No doubt, few have heard of Occupy Hong Kong. It is located on the first floor of a bank building in Central, Hong Kong Island. The bank is built to be open on the street level. Let me say–it is small–a few small tents, a few people and a few signs. Very few people question capitalism in Hong Kong.
On Sundays, all the domestic helpers from abroad “occupy” Central district because it is their day off. They are the visual reminder of the movement of labor as part of global capitalism. The domestics work for around $500 a month, 6 days a week, 24 hours a day. Legally they must live in the houses where they work and may not pick up any extra jobs. They also work on 2 year contracts. The goal is to use their labor but not allow them to establish residency. We interviewed a few on a Sunday and it was clear that they were financially better off by being in Hong Kong, sending money home to the Philippines or Indonesia. But they are legally vulnerable. On Sundays they sit in all the parks and on the sidewalks of the financial district of Hong Kong.
The open first floor of the bank building, now being occupied by Occupy Hong Kong, is one of the few sheltered places for the domestics to gather on their day off. So on Sundays, the space is shared by Occupy Hong Kong and domestics occupying the financial district. Actually it is more like Occupy Hong Kong has taken space from the domestics. The domestics crowd around the tents, trying to find shelter, with no interest in the meaning of the protest.

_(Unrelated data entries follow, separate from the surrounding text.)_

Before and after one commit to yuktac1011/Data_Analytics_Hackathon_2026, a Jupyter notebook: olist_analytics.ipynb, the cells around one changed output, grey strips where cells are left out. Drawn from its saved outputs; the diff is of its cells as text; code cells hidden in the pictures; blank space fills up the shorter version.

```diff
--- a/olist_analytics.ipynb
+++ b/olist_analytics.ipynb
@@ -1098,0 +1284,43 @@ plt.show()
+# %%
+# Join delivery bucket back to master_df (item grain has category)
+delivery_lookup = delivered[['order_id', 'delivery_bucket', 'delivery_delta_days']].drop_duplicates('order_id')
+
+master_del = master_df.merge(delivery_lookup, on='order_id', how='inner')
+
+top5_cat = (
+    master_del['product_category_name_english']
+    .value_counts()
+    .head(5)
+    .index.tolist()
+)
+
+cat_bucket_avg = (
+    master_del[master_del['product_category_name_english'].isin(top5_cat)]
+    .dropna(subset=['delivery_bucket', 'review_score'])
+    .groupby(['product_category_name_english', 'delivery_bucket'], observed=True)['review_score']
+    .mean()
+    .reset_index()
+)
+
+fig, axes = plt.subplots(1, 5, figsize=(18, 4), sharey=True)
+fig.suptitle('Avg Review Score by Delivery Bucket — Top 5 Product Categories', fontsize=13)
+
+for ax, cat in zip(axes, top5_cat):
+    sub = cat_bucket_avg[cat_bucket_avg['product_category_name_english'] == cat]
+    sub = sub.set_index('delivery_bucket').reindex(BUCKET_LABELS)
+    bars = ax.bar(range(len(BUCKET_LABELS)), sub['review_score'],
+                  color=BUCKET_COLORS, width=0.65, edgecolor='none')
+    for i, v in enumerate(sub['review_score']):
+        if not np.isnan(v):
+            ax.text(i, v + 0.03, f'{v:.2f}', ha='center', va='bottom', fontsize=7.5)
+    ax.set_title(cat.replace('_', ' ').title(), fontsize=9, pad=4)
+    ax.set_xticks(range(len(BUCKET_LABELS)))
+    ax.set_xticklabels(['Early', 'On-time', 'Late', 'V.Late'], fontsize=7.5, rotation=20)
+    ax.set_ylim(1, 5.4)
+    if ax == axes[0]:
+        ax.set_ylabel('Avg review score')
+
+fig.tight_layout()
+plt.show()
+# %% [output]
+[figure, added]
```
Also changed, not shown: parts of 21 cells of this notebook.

Here we have it–young people occcupying a space to protest capitalism; a bank providing shelter for domestics from abroad; the domestics work to send money home to send their young people to school so they can get better jobs; the international domestics are being displaced by the young people protesting the globalization of capitalism.
Doesn’t anyone talk to each other?